The problems with auto companies come from a failure in leadership and a cozy relationship with the oil industry. Auto unions are necessary to ensure competitive wages and good working conditions for employees. If we want to improve the auto industry, we need to make sure its leadership is looking to the future, rather than the present.
Most of America's history, with its tumults and its peaceful times, falls upon the backs of the unions. While political leaders and public opinion may fail the worker, the one constant has been the worker's ability to organize and fight for his right to fair wages and working conditions. The auto unions can not possess too much power in this country, because they are doing the bidding of the people. They are run democratically and they should, by right, hold more sway than a group of men in a boardroom. The American way is democracy, not oligarchy, and unions are far more democratic than the oligarchical corporations that oppose them.

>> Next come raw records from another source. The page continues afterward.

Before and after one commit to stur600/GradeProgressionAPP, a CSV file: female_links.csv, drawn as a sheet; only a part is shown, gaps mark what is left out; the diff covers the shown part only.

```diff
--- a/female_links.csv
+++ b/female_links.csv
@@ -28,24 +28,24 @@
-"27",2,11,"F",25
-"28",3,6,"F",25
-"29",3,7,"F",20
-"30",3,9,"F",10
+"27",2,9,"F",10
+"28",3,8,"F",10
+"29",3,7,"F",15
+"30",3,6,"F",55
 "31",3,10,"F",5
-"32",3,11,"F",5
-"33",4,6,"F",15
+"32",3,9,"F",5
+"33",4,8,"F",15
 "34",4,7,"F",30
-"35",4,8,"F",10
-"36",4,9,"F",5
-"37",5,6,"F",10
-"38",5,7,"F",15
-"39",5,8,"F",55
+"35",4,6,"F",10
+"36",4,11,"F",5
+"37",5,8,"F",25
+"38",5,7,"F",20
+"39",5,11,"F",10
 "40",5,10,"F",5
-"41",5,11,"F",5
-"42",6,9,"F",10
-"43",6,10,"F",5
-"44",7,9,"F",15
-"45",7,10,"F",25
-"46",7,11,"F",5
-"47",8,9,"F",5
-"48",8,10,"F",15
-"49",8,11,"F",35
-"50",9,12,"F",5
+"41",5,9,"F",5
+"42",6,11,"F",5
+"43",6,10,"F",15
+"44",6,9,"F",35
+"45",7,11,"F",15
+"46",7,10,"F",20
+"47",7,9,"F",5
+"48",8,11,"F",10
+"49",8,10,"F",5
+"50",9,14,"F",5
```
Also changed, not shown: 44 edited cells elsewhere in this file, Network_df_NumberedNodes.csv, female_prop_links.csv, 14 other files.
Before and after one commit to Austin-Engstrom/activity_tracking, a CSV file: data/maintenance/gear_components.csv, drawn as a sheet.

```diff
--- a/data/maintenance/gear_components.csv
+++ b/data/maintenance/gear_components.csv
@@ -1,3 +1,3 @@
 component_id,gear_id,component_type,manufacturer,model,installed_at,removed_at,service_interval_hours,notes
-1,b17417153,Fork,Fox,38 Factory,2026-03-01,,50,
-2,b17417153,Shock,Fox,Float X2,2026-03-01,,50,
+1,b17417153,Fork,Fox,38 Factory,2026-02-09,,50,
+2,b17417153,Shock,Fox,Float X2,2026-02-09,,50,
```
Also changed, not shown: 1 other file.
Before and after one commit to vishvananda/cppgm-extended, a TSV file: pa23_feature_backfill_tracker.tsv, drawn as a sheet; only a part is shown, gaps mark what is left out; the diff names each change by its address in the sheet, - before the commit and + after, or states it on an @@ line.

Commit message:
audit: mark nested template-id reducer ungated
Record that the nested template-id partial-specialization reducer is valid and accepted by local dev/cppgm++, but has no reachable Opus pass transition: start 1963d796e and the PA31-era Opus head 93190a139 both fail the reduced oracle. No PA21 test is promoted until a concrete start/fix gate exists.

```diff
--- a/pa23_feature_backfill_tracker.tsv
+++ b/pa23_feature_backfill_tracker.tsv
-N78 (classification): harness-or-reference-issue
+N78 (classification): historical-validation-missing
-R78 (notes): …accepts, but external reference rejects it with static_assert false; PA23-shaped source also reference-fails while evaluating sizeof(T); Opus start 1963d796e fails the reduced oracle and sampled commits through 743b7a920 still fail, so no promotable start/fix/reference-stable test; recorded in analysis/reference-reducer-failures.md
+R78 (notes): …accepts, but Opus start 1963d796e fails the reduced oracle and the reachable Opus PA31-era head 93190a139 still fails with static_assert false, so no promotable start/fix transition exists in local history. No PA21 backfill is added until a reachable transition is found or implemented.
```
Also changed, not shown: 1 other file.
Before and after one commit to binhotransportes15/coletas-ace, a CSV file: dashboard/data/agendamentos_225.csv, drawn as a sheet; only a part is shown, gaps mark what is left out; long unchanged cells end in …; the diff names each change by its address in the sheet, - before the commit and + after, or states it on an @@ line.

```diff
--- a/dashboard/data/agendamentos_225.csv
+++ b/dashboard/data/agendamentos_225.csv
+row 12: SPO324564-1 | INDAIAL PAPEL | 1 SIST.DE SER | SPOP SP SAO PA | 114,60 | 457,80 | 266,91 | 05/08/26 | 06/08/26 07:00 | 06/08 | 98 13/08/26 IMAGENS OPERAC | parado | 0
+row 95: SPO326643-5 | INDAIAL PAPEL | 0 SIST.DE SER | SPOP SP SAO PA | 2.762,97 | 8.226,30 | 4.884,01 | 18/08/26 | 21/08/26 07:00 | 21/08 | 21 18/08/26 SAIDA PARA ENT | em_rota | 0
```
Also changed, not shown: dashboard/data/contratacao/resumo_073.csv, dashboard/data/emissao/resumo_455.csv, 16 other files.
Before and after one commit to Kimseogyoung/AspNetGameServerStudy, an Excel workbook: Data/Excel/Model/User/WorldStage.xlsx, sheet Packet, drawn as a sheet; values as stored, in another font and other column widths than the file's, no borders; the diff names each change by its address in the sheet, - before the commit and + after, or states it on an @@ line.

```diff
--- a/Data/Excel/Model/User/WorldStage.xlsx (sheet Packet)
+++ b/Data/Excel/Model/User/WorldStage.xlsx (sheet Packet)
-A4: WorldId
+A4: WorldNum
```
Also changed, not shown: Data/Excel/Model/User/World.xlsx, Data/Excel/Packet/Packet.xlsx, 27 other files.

Unions have lawyers that will stand up for their workers and keep them from being taken advantage of. If some of that power were taken away, their voice wouldn't be heard. They might have to accept unfair wages, or work in intolerable conditions, if there were no advocates.
I do not believe the auto unions have become too powerful. It may be true that many of the unions have become almost too successful in negotiating salaries and benefits for their members, I do not believe this indicates that they are "too powerful". For the unions to be considered too powerful, they would have to be dictating much more, such as who their members voted for in general elections, what employees succeed, which ones do not, who the management of a company would be, or other things that the management of a company should decide- what products to continue, what to discontinue.
As someone from the motor city, I believe that auto unions have kept wages too high which resulted in a lot of the economic problems within the industry. Unfortunately, when car sales are down, unions should not be demanding pay increases. I do believe that unions are beneficial and important, but they need to be realistic when times are tough.
Our auto unions have become spoiled and have destroyed their own livelihood. Our economic system cannot survive paying high school educated laborers $32 dollars an hour installing wickets on an assembly line. The unions have overpaid everyone, lowered their standards, prevented accountability in the workplace and as a result, destroyed the quality and reputation of American made vehicles. That in turn had a ripple effect on related industries and our economy. Unions were created to protect the employee, not to spoil, over-pay and pamper him. They have gotten too far away from the reason they were created. It's disgraceful that we cannot fire a person who is a bad employee because of a union.